Behind The Scenes Episode 2
Behind The Scenes Episode 2
What Is A Home Inspection?
Behind The Scenes S1E02 - What Is A Home Inspection?
In the second episode of Behind The Scenes, Aaron Janus goes on location to attend two home inspections with our preferred home inspector, Jeff Longaker of Inspection Services Northwest. After the inspections, Aaron goes back to the office to explain exactly what happens after the inspection.

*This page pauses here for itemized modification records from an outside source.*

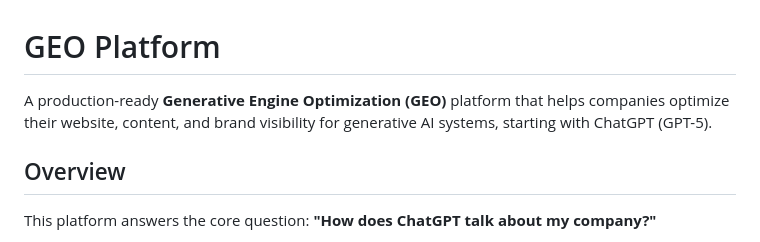
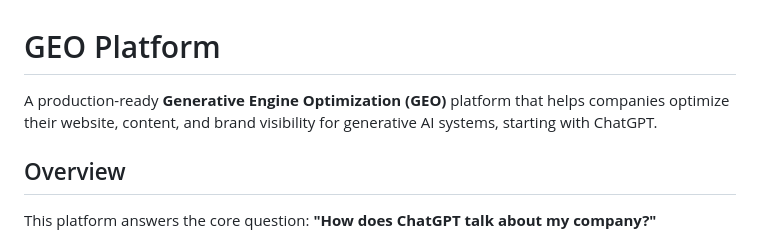
Before and after one commit to FrehnerMauro/GEO_dashboard, a Markdown page: README.md, the part around the change. Drawn GitHub-style.

Commit message:
README.md aktualisieren

```diff
--- a/README.md
+++ b/README.md
@@ -1,7 +1,6 @@
 # GEO Platform
 
-A production-ready **Generative Engine Optimization (GEO)** platform that helps companies optimize their website, content, and brand visibility for generative AI systems, starting with ChatGPT (GPT-5).
-
+A production-ready **Generative Engine Optimization (GEO)** platform that helps companies optimize their website, content, and brand visibility for generative AI systems, starting with ChatGPT.
 ## Overview
 
 This platform answers the core question: **"How does ChatGPT talk about my company?"**
```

Below is a rough transcript of the video, which consists of a conversation between Seattle Realtor Aaron Janus and Seattle home inspector Jeff Longaker.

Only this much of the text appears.